The task ▸
Copy the records out again in full, keeping them identical.

Structured diff data ▸
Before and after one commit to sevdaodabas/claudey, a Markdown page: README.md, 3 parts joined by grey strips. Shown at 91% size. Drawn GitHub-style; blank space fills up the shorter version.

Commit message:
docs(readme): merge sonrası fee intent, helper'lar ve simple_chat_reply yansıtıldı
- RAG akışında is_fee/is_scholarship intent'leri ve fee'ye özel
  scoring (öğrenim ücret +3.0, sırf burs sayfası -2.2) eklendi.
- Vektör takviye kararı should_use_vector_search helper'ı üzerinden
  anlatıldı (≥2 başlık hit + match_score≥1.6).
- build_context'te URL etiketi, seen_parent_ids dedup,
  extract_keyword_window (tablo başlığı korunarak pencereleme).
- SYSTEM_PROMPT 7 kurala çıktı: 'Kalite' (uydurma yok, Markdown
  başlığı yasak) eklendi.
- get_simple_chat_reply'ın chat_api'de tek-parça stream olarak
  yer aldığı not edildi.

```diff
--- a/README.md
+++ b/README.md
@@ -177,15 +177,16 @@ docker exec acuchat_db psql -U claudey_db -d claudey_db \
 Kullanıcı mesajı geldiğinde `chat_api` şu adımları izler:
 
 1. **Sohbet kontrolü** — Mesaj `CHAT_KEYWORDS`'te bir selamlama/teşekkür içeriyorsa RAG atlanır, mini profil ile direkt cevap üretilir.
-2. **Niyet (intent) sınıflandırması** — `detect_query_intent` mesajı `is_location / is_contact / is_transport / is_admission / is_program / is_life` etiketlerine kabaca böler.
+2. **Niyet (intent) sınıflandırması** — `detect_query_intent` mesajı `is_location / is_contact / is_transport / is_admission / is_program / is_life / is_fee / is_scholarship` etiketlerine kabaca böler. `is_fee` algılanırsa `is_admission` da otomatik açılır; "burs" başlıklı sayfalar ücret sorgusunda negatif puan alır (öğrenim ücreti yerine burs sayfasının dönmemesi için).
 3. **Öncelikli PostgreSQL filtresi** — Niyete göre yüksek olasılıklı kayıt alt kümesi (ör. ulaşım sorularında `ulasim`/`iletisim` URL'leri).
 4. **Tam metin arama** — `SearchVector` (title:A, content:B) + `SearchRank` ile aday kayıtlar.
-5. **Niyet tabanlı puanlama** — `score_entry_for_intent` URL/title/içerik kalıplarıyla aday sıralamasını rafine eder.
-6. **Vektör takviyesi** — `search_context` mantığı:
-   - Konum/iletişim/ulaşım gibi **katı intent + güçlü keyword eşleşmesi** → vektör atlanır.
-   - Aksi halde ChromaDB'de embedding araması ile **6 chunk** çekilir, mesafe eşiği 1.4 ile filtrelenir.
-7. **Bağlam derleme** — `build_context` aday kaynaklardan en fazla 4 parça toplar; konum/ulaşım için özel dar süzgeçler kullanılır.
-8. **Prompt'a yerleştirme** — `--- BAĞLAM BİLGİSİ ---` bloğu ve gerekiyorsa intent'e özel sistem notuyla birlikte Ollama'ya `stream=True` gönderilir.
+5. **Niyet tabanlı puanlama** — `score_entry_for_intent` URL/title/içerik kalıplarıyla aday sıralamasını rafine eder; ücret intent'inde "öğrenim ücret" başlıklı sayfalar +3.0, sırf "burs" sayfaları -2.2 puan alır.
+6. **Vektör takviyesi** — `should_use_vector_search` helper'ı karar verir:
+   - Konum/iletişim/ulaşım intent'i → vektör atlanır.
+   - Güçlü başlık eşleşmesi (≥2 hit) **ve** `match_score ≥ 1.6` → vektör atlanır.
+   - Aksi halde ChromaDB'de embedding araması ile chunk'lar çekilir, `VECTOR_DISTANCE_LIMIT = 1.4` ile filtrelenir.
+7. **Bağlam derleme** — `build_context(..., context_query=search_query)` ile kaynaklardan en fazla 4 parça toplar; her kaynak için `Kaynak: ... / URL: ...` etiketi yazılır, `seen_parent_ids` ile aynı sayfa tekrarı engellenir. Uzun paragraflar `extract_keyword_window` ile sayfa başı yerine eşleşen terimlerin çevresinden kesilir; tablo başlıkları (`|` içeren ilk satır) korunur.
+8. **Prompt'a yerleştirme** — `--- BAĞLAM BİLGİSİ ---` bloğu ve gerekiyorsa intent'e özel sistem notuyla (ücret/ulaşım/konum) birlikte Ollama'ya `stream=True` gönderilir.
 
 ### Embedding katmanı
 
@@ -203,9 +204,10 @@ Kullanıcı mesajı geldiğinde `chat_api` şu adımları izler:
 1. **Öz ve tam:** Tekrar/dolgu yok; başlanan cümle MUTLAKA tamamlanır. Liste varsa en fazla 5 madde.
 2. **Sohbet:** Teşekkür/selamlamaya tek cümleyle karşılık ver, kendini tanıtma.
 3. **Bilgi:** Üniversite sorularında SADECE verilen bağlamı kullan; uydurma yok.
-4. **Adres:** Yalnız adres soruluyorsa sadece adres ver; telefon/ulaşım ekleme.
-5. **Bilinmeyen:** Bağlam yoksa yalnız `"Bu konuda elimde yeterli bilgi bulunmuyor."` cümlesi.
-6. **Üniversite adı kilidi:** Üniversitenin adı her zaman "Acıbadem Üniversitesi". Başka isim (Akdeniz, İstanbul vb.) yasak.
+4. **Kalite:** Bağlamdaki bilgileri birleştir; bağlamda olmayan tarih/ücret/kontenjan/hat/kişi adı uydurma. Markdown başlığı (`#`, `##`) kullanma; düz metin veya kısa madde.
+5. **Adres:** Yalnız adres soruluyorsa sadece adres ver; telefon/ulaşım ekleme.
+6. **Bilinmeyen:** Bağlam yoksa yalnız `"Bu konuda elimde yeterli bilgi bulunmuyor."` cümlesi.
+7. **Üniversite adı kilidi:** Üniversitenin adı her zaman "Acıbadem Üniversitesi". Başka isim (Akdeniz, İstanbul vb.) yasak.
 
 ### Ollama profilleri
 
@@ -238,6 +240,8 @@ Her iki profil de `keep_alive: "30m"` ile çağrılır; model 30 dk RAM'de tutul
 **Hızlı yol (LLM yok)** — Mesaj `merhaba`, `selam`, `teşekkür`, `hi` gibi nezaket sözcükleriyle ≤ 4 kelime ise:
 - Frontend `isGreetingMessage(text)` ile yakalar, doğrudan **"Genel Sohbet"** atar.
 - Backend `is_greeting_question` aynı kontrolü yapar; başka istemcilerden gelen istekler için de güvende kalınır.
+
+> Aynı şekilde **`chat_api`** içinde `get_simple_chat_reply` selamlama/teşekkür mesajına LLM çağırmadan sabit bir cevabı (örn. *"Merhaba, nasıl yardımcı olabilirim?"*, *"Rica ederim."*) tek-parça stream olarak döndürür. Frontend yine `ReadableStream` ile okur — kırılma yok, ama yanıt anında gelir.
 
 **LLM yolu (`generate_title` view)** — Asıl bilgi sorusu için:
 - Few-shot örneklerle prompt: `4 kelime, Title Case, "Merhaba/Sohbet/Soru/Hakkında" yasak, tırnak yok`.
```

Task result ▸
Before and after one commit to sevdaodabas/claudey, a Markdown page: README.md, 3 parts joined by grey strips. Shown at 91% size. Drawn GitHub-style; blank space fills up the shorter version.

Commit message:
docs(readme): merge sonrası fee intent, helper'lar ve simple_chat_reply yansıtıldı
- RAG akışında is_fee/is_scholarship intent'leri ve fee'ye özel
  scoring (öğrenim ücret +3.0, sırf burs sayfası -2.2) eklendi.
- Vektör takviye kararı should_use_vector_search helper'ı üzerinden
  anlatıldı (≥2 başlık hit + match_score≥1.6).
- build_context'te URL etiketi, seen_parent_ids dedup,
  extract_keyword_window (tablo başlığı korunarak pencereleme).
- SYSTEM_PROMPT 7 kurala çıktı: 'Kalite' (uydurma yok, Markdown
  başlığı yasak) eklendi.
- get_simple_chat_reply'ın chat_api'de tek-parça stream olarak
  yer aldığı not edildi.

```diff
--- a/README.md
+++ b/README.md
@@ -177,15 +177,16 @@ docker exec acuchat_db psql -U claudey_db -d claudey_db \
 Kullanıcı mesajı geldiğinde `chat_api` şu adımları izler:
 
 1. **Sohbet kontrolü** — Mesaj `CHAT_KEYWORDS`'te bir selamlama/teşekkür içeriyorsa RAG atlanır, mini profil ile direkt cevap üretilir.
-2. **Niyet (intent) sınıflandırması** — `detect_query_intent` mesajı `is_location / is_contact / is_transport / is_admission / is_program / is_life` etiketlerine kabaca böler.
+2. **Niyet (intent) sınıflandırması** — `detect_query_intent` mesajı `is_location / is_contact / is_transport / is_admission / is_program / is_life / is_fee / is_scholarship` etiketlerine kabaca böler. `is_fee` algılanırsa `is_admission` da otomatik açılır; "burs" başlıklı sayfalar ücret sorgusunda negatif puan alır (öğrenim ücreti yerine burs sayfasının dönmemesi için).
 3. **Öncelikli PostgreSQL filtresi** — Niyete göre yüksek olasılıklı kayıt alt kümesi (ör. ulaşım sorularında `ulasim`/`iletisim` URL'leri).
 4. **Tam metin arama** — `SearchVector` (title:A, content:B) + `SearchRank` ile aday kayıtlar.
-5. **Niyet tabanlı puanlama** — `score_entry_for_intent` URL/title/içerik kalıplarıyla aday sıralamasını rafine eder.
-6. **Vektör takviyesi** — `search_context` mantığı:
-   - Konum/iletişim/ulaşım gibi **katı intent + güçlü keyword eşleşmesi** → vektör atlanır.
-   - Aksi halde ChromaDB'de embedding araması ile **6 chunk** çekilir, mesafe eşiği 1.4 ile filtrelenir.
-7. **Bağlam derleme** — `build_context` aday kaynaklardan en fazla 4 parça toplar; konum/ulaşım için özel dar süzgeçler kullanılır.
-8. **Prompt'a yerleştirme** — `--- BAĞLAM BİLGİSİ ---` bloğu ve gerekiyorsa intent'e özel sistem notuyla birlikte Ollama'ya `stream=True` gönderilir.
+5. **Niyet tabanlı puanlama** — `score_entry_for_intent` URL/title/içerik kalıplarıyla aday sıralamasını rafine eder; ücret intent'inde "öğrenim ücret" başlıklı sayfalar +3.0, sırf "burs" sayfaları -2.2 puan alır.
+6. **Vektör takviyesi** — `should_use_vector_search` helper'ı karar verir:
+   - Konum/iletişim/ulaşım intent'i → vektör atlanır.
+   - Güçlü başlık eşleşmesi (≥2 hit) **ve** `match_score ≥ 1.6` → vektör atlanır.
+   - Aksi halde ChromaDB'de embedding araması ile chunk'lar çekilir, `VECTOR_DISTANCE_LIMIT = 1.4` ile filtrelenir.
+7. **Bağlam derleme** — `build_context(..., context_query=search_query)` ile kaynaklardan en fazla 4 parça toplar; her kaynak için `Kaynak: ... / URL: ...` etiketi yazılır, `seen_parent_ids` ile aynı sayfa tekrarı engellenir. Uzun paragraflar `extract_keyword_window` ile sayfa başı yerine eşleşen terimlerin çevresinden kesilir; tablo başlıkları (`|` içeren ilk satır) korunur.
+8. **Prompt'a yerleştirme** — `--- BAĞLAM BİLGİSİ ---` bloğu ve gerekiyorsa intent'e özel sistem notuyla (ücret/ulaşım/konum) birlikte Ollama'ya `stream=True` gönderilir.
 
 ### Embedding katmanı
 
@@ -203,9 +204,10 @@ Kullanıcı mesajı geldiğinde `chat_api` şu adımları izler:
 1. **Öz ve tam:** Tekrar/dolgu yok; başlanan cümle MUTLAKA tamamlanır. Liste varsa en fazla 5 madde.
 2. **Sohbet:** Teşekkür/selamlamaya tek cümleyle karşılık ver, kendini tanıtma.
 3. **Bilgi:** Üniversite sorularında SADECE verilen bağlamı kullan; uydurma yok.
-4. **Adres:** Yalnız adres soruluyorsa sadece adres ver; telefon/ulaşım ekleme.
-5. **Bilinmeyen:** Bağlam yoksa yalnız `"Bu konuda elimde yeterli bilgi bulunmuyor."` cümlesi.
-6. **Üniversite adı kilidi:** Üniversitenin adı her zaman "Acıbadem Üniversitesi". Başka isim (Akdeniz, İstanbul vb.) yasak.
+4. **Kalite:** Bağlamdaki bilgileri birleştir; bağlamda olmayan tarih/ücret/kontenjan/hat/kişi adı uydurma. Markdown başlığı (`#`, `##`) kullanma; düz metin veya kısa madde.
+5. **Adres:** Yalnız adres soruluyorsa sadece adres ver; telefon/ulaşım ekleme.
+6. **Bilinmeyen:** Bağlam yoksa yalnız `"Bu konuda elimde yeterli bilgi bulunmuyor."` cümlesi.
+7. **Üniversite adı kilidi:** Üniversitenin adı her zaman "Acıbadem Üniversitesi". Başka isim (Akdeniz, İstanbul vb.) yasak.
 
 ### Ollama profilleri
 
@@ -238,6 +240,8 @@ Her iki profil de `keep_alive: "30m"` ile çağrılır; model 30 dk RAM'de tutul
 **Hızlı yol (LLM yok)** — Mesaj `merhaba`, `selam`, `teşekkür`, `hi` gibi nezaket sözcükleriyle ≤ 4 kelime ise:
 - Frontend `isGreetingMessage(text)` ile yakalar, doğrudan **"Genel Sohbet"** atar.
 - Backend `is_greeting_question` aynı kontrolü yapar; başka istemcilerden gelen istekler için de güvende kalınır.
+
+> Aynı şekilde **`chat_api`** içinde `get_simple_chat_reply` selamlama/teşekkür mesajına LLM çağırmadan sabit bir cevabı (örn. *"Merhaba, nasıl yardımcı olabilirim?"*, *"Rica ederim."*) tek-parça stream olarak döndürür. Frontend yine `ReadableStream` ile okur — kırılma yok, ama yanıt anında gelir.
 
 **LLM yolu (`generate_title` view)** — Asıl bilgi sorusu için:
 - Few-shot örneklerle prompt: `4 kelime, Title Case, "Merhaba/Sohbet/Soru/Hakkında" yasak, tırnak yok`.
```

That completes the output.